But neither pharmacists nor doctors are required to check the database before dispensing or writing new prescriptions.
"If any of those 58 pharmacies or 116 practitioners would have checked, they would have seen that the patient in front of them, that may have only been in there once every 30 days, was actually going to other places and to multiple prescribers to get the medication," Herold said.
Pharmacists and doctors have complained for years that the reason they don’t use the system is because of a long history of technical glitches. In the past, for example, doctors had to submit paper registration materials to the Department of Justice just to get a login and password, a process that took as long as six months for some doctors.

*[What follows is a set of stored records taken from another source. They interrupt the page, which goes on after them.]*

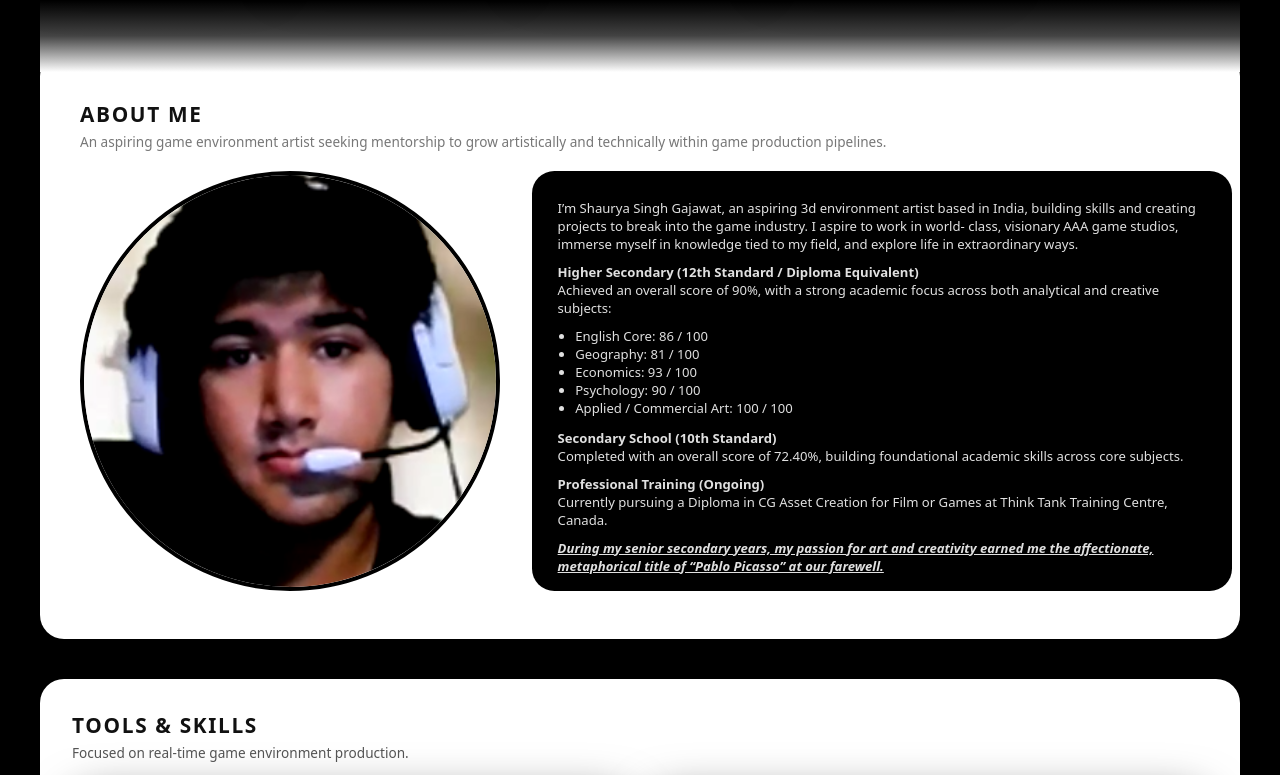
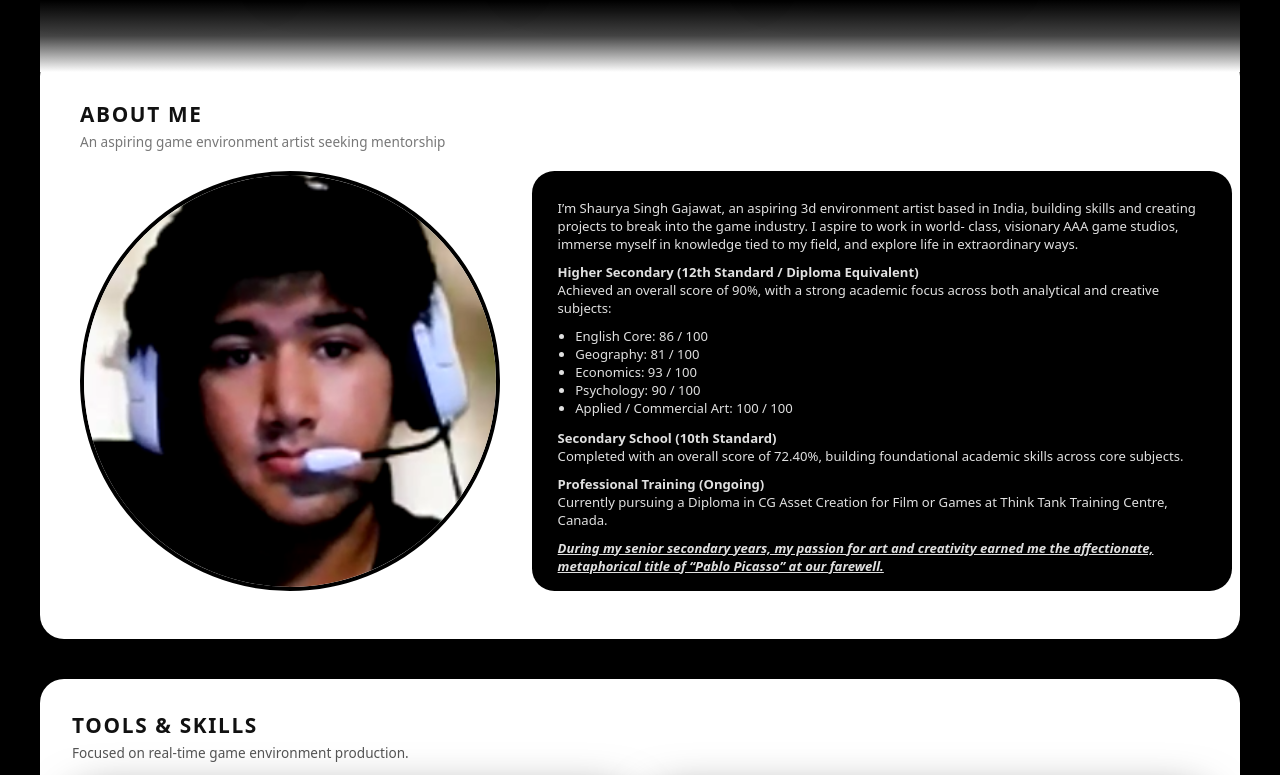
Before and after one commit to ShauryaSinghGajawat/Shaurya-Portfolio, a plain HTML site: page index.html in a window 1280 px wide. Shown: the part 3720-4495 px from the top of the page. Drawn offline with nearby package versions, Linux system fonts and the light colour scheme; grey boxes are pictures that could not be loaded.

Commit message:
Commit - Final Update ( Mentorship )

```diff
--- a/index.html
+++ b/index.html
@@ -753,8 +753,7 @@
       <section id="about" class="section">
         <div class="section-header">
           <h2>About Me</h2>
-          <p>An aspiring game environment artist seeking mentorship to grow artistically and technically within game
-            production pipelines.</p>
+          <p>An aspiring game environment artist seeking mentorship</p>
         </div>
 
         <!-- HORIZONTAL ROW -->
--- a/script.js
+++ b/script.js
@@ -1634,7 +1634,7 @@ const TOOL_ICON_MAP = {
   },
   "Speed Tree": {
     label: "Speed Tree",
-    src: "media/icons/SpeedTree.png",
+    src: "media/icons/speedtree.png",
   },
   "Unreal Engine 5": {
     label: "Unreal Engine 5",
```
Also changed, not shown: media/icons/SpeedTree.png.
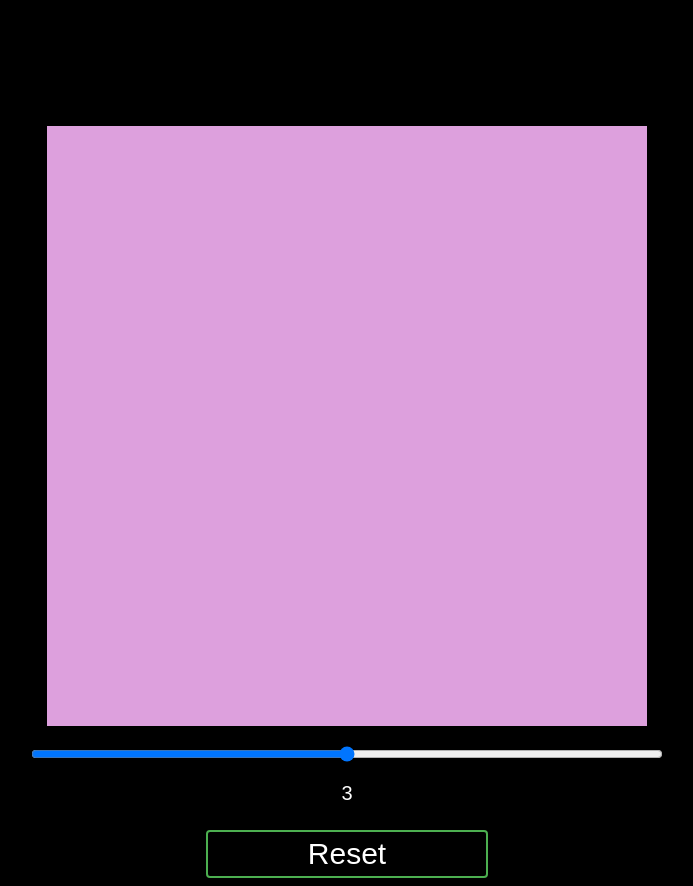
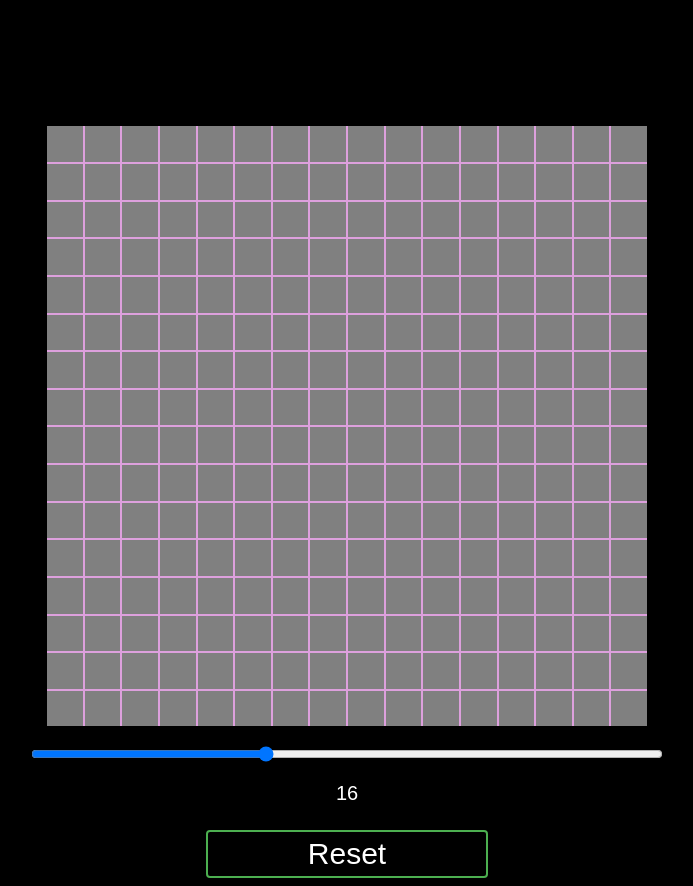
Before and after one commit to Michaelleojacob/etch_a_sketch_additional_features, a plain HTML site: page index.html in a window 1280 px wide. Shown: the whole page, without its empty margins (293-986 px from the left). Drawn offline with Linux system fonts and the light colour scheme.

Commit message:
changed slider values and default values.

```diff
--- a/index.html
+++ b/index.html
@@ -10,7 +10,7 @@
 
     <container class="gridContainer" id="gridContainer"></container>
 
-    <input id="slider" type="range" min=2 max=4 value="3">
+    <input id="slider" type="range" min=2 max=40 value="16">
     <aside class="displaySliderValue"></aside>
 
     <button id="reset">Reset</button>
--- a/script.js
+++ b/script.js
@@ -1,9 +1,9 @@
 let slider = document.querySelector('#slider');
 let displaySliderValue = document.querySelector('.displaySliderValue');
-let sliderValue = 3;
+let sliderValue = 16;
 let gridContainer = document.querySelector('.gridContainer');
 let gridItemArray = [];
-let lastNum = 3;
+let lastNum = 16;
 let lastNumSquared = lastNum * lastNum
 
 function makeGrid(){
@@ -12,16 +12,13 @@ function makeGrid(){
 }
 
 for(i=0; i<lastNumSquared; i++){
-    sliderValue = parseInt(this.value);
+    displaySliderValue.textContent = sliderValue;
     makeGrid();
     let griditem = document.createElement(`div`);
     griditem.classList.add('griditem');
     gridItemArray.push(griditem);
     gridContainer.appendChild(griditem);
-    // gridItemArray.forEach(item => {
-    //     gridContainer.appendChild(item)
-    // });
-};
+    };
 
 
 slider.oninput = function(){
@@ -29,7 +26,6 @@ slider.oninput = function(){
     displaySliderValue.textContent = sliderValue;
 
     if(lastNum < sliderValue){
-        console.log('increasing');
         gridItemArray = [];
         let lastNumSquared = lastNum * lastNum;
         let newNumSquared = sliderValue * sliderValue;
@@ -38,13 +34,10 @@ slider.oninput = function(){
             let griditem = document.createElement('div');
             griditem.classList.add('griditem');
             gridItemArray.push(griditem);
-            gridItemArray.forEach(item => {
-                gridContainer.appendChild(item);
-            });
+            gridContainer.appendChild(griditem);
         };
 
     } else if(lastNum > sliderValue) {
-        console.log('decreasing');
         gridItemArray = [];
         let lastNumSquared = lastNum * lastNum;
         let newNumSquared = sliderValue * sliderValue;
@@ -56,10 +49,9 @@ slider.oninput = function(){
         };
         }
 
-    console.log(sliderValue);
+        makeGrid(); //might need to be moved / placement matters.
     lastNum = sliderValue;
 
-    makeGrid(); //might need to be moved / placement matters.
 
     return sliderValue;
 };
```
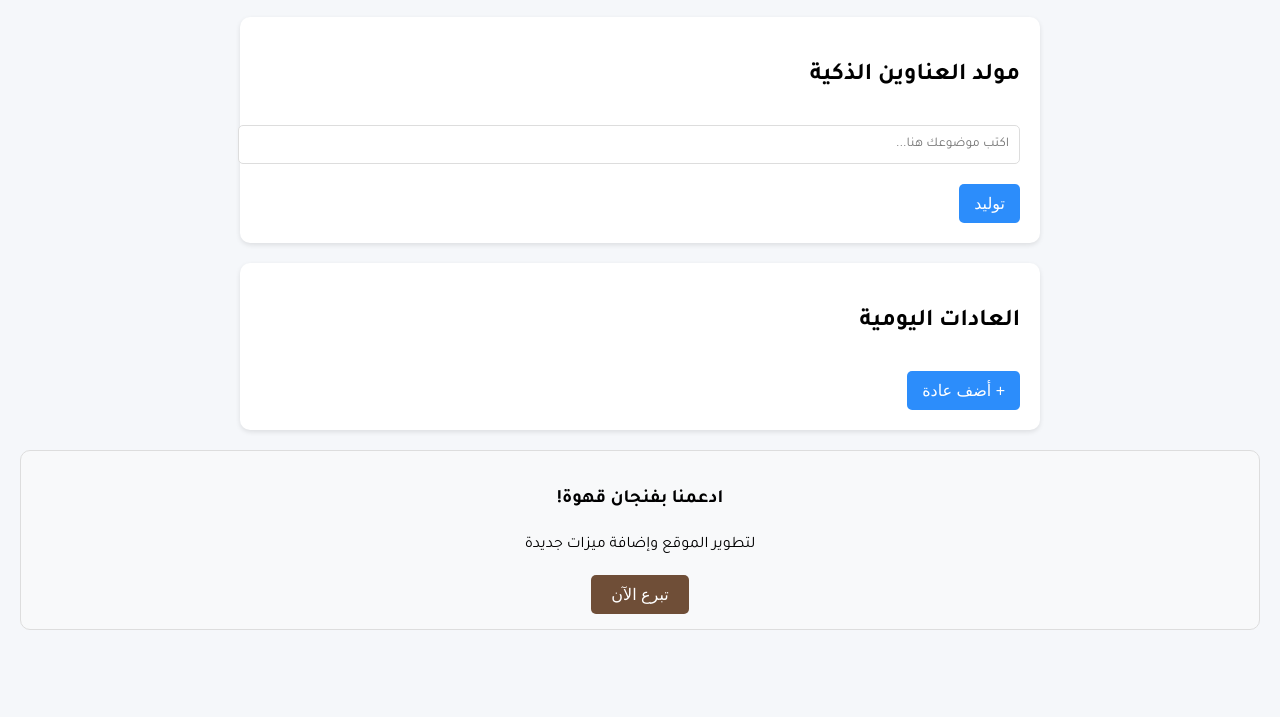
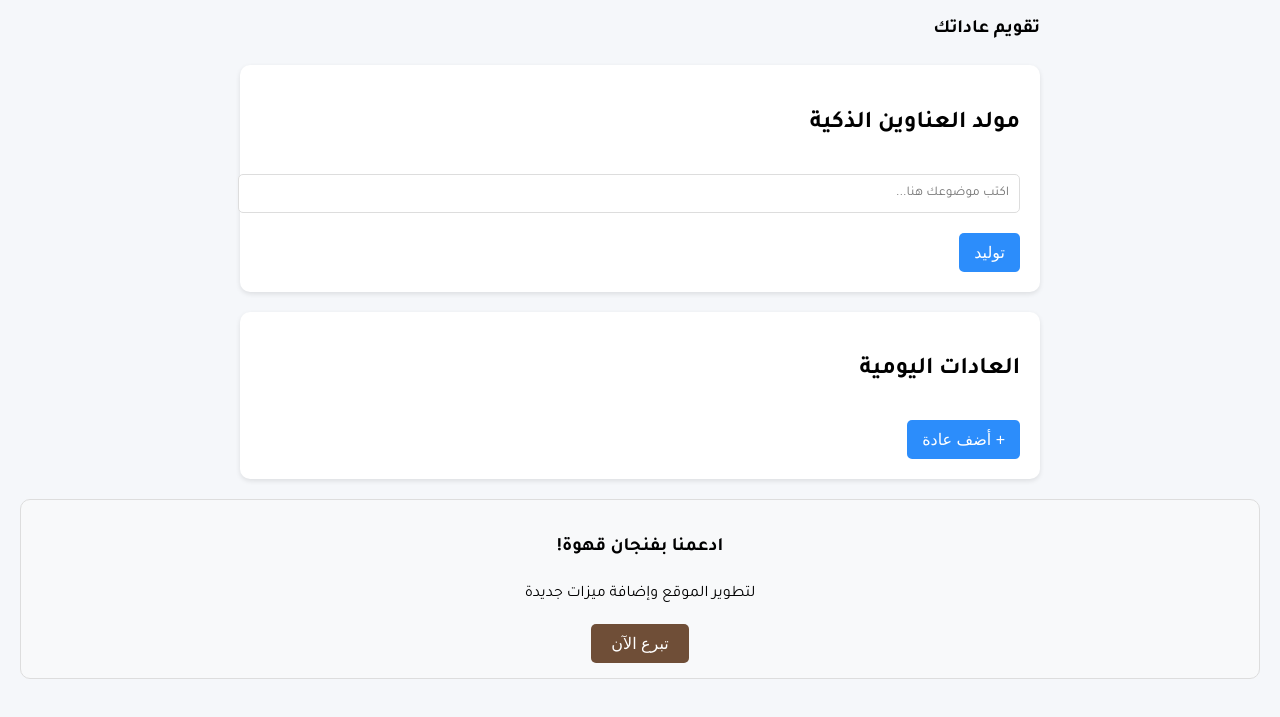
Before and after one commit to muhands123/mojania-project, a plain HTML site: page index.html in a window 1280 px wide. Shown: the part 159-876 px from the top of the page. Before the commit the page ends 829 px from the top, so only its background shows below. Drawn offline with Linux system fonts and the light colour scheme.

Commit message:
Update index.html

```diff
--- a/index.html
+++ b/index.html
@@ -21,6 +21,11 @@
             </div>
         </header>
 
+<!-- ضع هنا -->
+<div class="simple-calendar">
+  <h3>تقويم عاداتك</h3>
+  <div id="calendar-days" class="days-grid"></div>
+</div>
         <!-- المحتوى الرئيسي -->
         <main>
             <!-- أداة العناوين -->
```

“There’s been a huge backlog at the DOJ,” said Molly Weedn, spokeswoman for the California Medical Association. “People want it to be a usable system, but in the past few years, it’s been severely understaffed and underfunded.”
Funding for the database was slashed in 2009 when the economic recession hit, leaving the technical problems to linger. More cuts followed in 2012.
In 2013, the state Legislature passed SB809, which charged doctors a $6 annual fee when renewing their medical license to provide funds for database improvements. The state slowly began rolling out CURES 2.0 this past summer, and after fixing a Web browser compatibility problem, will do so universally in the new year.
“The new system is more user-friendly,” said Deputy Attorney General Robert Sumner, who oversees IT projects for the Department of Justice. “It’s faster, it’s more responsive, it’s more intuitive.”
It also allows doctors to delegate searches to nurses, so a nurse can cue up a patient’s prescription drug record for the doctor prior to a consultation, and includes a number of patient alerts.
"Physicians will automatically be told if, based on their prescription history, the algorithm has picked up that the patient might be at risk for doctor shopping,” Sumner said. “Whether or not you’ve gone to a number of different prescribers, whether or not you’ve been given a number of different prescriptions in volumes, and also the frequency at which you’ve been receiving prescriptions.”
Despite the improvements, safety advocate Bob Pack is still not satisfied. He says the only way the database will really work is if doctors are required to use it.
“I’ve been disappointed all along,” he said. “I’ve always believed it needed to be a mandatory requirement.”
In 2003, Pack’s two children were killed by a driver who was high on prescription drugs, which she had obtained from multiple doctors. Ever since, Pack has pushed for redevelopment of the database, convincing his local representatives to write various bills, including SB809, which provided the funding to update the database, and a pending bill, SB482, which would require doctors to consult a patient’s medical history before prescribing narcotics for the first time.
“I wanted this thing to be mandatory for the last nine years,” Pack said. “But the medical lobby keeps fighting this.”
The California Medical Association says it will wait to see how well the new system works before agreeing to any requirements.
“Before we make the system mandatory, let’s make sure it’s functional,” said Weedn.
While 49 states have a prescription drug database in one form or another, only about 10 states require doctors and pharmacists to check it before writing new prescriptions, including Kentucky and New York. Some studies show that the number of narcotic prescriptions written in those states went down after the mandate, and enrollment in addiction treatment went up, though it is unclear if some drug abusers may have turned to street drugs instead.
Congressman Mark DeSaulnier, D-California, who authored SB809 when he was a state assemblyman representing Walnut Creek, says he wants to bring some of these reforms to the national level, starting with incentivizing states to upgrade their systems.